After graduation, where she was the recipient of the Rev. Joseph T. O'Callahan, S.J., Award and honored as the Distinguished Military Graduate, Dallman served as an officer and a reservist, distinguishing herself as a leader with every assignment-from undersea surveillance in Bermuda and Hawaii, to teaching in San Diego, to a posting at the NATO base in Naples, as well as Reserve assignments to Bahrain and Singapore-until her retirement as a Commander in 2008.

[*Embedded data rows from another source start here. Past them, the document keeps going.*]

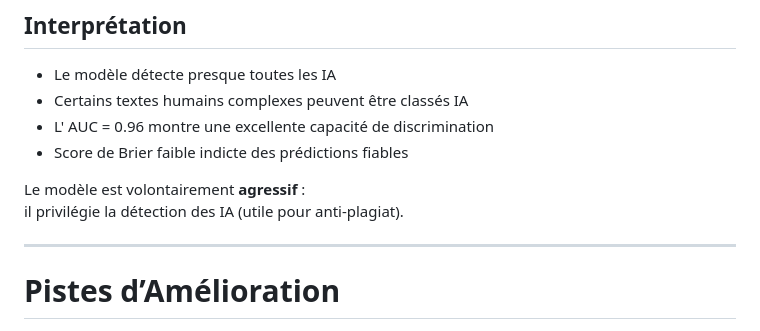
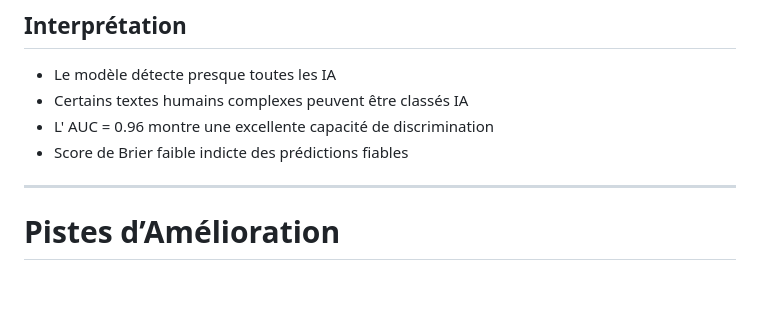
Before and after one commit to ryane-sididris/fouille_R, a Markdown page: README.md, the part around the change. GitHub-like rendering; blank space fills up the shorter version.

Commit message:
Update README to remove model aggression details
Removed aggressive model description from README.

```diff
--- a/README.md
+++ b/README.md
@@ -142,9 +142,6 @@ Nous utilisons un Classifieur Naïf Bayésien basé sur :
 - L' AUC = 0.96 montre une excellente capacité de discrimination
 - Score de Brier faible indicte des prédictions fiables
 
-Le modèle est volontairement **agressif** :
-il privilégie la détection des IA (utile pour anti-plagiat).
-
 ---
 
 # Pistes d’Amélioration
```
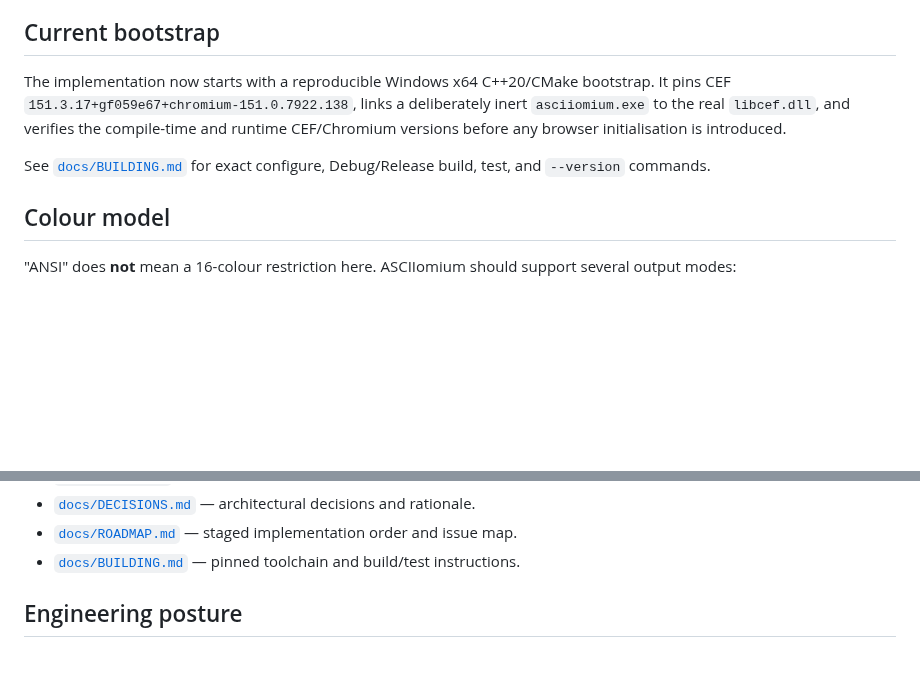
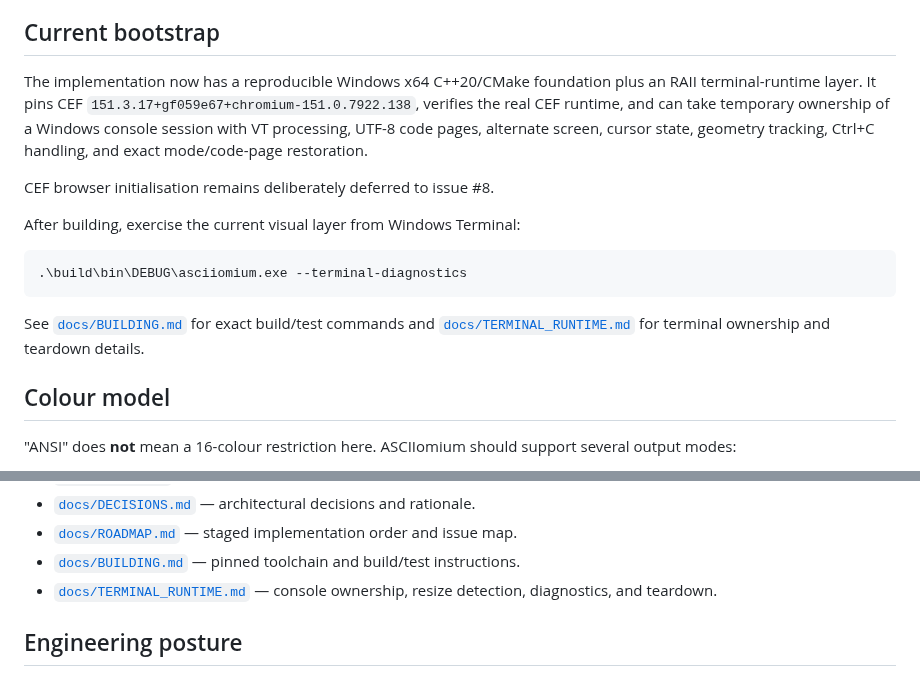
Before and after one commit to techrote/ASCIIomium, a Markdown page: README.md, 2 parts joined by grey strips. GitHub-like rendering; blank space fills up the shorter version.

Commit message:
docs: surface terminal diagnostics runtime

````diff
--- a/README.md
+++ b/README.md
@@ -40,9 +40,17 @@ That distinction is deliberate. The first proof of concept should be able to dis
 
 ## Current bootstrap
 
-The implementation now starts with a reproducible Windows x64 C++20/CMake bootstrap. It pins CEF `151.3.17+gf059e67+chromium-151.0.7922.138`, links a deliberately inert `asciiomium.exe` to the real `libcef.dll`, and verifies the compile-time and runtime CEF/Chromium versions before any browser initialisation is introduced.
+The implementation now has a reproducible Windows x64 C++20/CMake foundation plus an RAII terminal-runtime layer. It pins CEF `151.3.17+gf059e67+chromium-151.0.7922.138`, verifies the real CEF runtime, and can take temporary ownership of a Windows console session with VT processing, UTF-8 code pages, alternate screen, cursor state, geometry tracking, Ctrl+C handling, and exact mode/code-page restoration.
 
-See [`docs/BUILDING.md`](docs/BUILDING.md) for exact configure, Debug/Release build, test, and `--version` commands.
+CEF browser initialisation remains deliberately deferred to issue #8.
+
+After building, exercise the current visual layer from Windows Terminal:
+
+```powershell
+.\build\bin\DEBUG\asciiomium.exe --terminal-diagnostics
+```
+
+See [`docs/BUILDING.md`](docs/BUILDING.md) for exact build/test commands and [`docs/TERMINAL_RUNTIME.md`](docs/TERMINAL_RUNTIME.md) for terminal ownership and teardown details.
 
 ## Colour model
 
@@ -85,6 +93,7 @@ Start here before implementation:
 - [`docs/DECISIONS.md`](docs/DECISIONS.md) — architectural decisions and rationale.
 - [`docs/ROADMAP.md`](docs/ROADMAP.md) — staged implementation order and issue map.
 - [`docs/BUILDING.md`](docs/BUILDING.md) — pinned toolchain and build/test instructions.
+- [`docs/TERMINAL_RUNTIME.md`](docs/TERMINAL_RUNTIME.md) — console ownership, resize detection, diagnostics, and teardown.
 
 ## Engineering posture
 
````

Juggling assignments, responsibilities and a growing family, Dallman and her husband, Peter, knew firsthand the pressures that dual-career military families face when one parent is deployed. Dallman's work with spouses and families on base increased, and she became more involved with United Through Reading, a nonprofit organization giving deployed service members the opportunity to stay connected to their children through the simple but profound act of reading a storybook aloud on DVD. After volunteering while in Yokosuka, Japan, and co-chairing the organization's Washington, D.C., advisory committee, she became a part-time liaison to the USO in 2006.

With Dallman's involvement, the number of USO host recording sites grew from 40 to 70, and participation resulted in more than 250,000 recordings. Promoted the next year to director of the military program, her team increased the total number of families benefiting by 70 percent; ushered in the largest single donation; forged a cataloging partnership with novelist James Patterson; and created a model for conducting virtual book drives and employee giving campaigns with major donors. Today, United Through Reading benefits more than 325,000 individuals annually.

Now, as the Senior Director for Operations, Dallman leads a team working directly with the Department of Defense service branches, military medical facilities serving Wounded Warriors and program partners like the USO. She also directs volunteers who provide training and support.

Holy Cross presented Kara Dallman '87 with the Sanctae Crucis Award for championing the best quality of life for United States military personnel and their families and for her distinguished service and leadership in building an innovative nonprofit organization.   ■

 

Next page: Dick Connolly '61 and Katherine Volk '00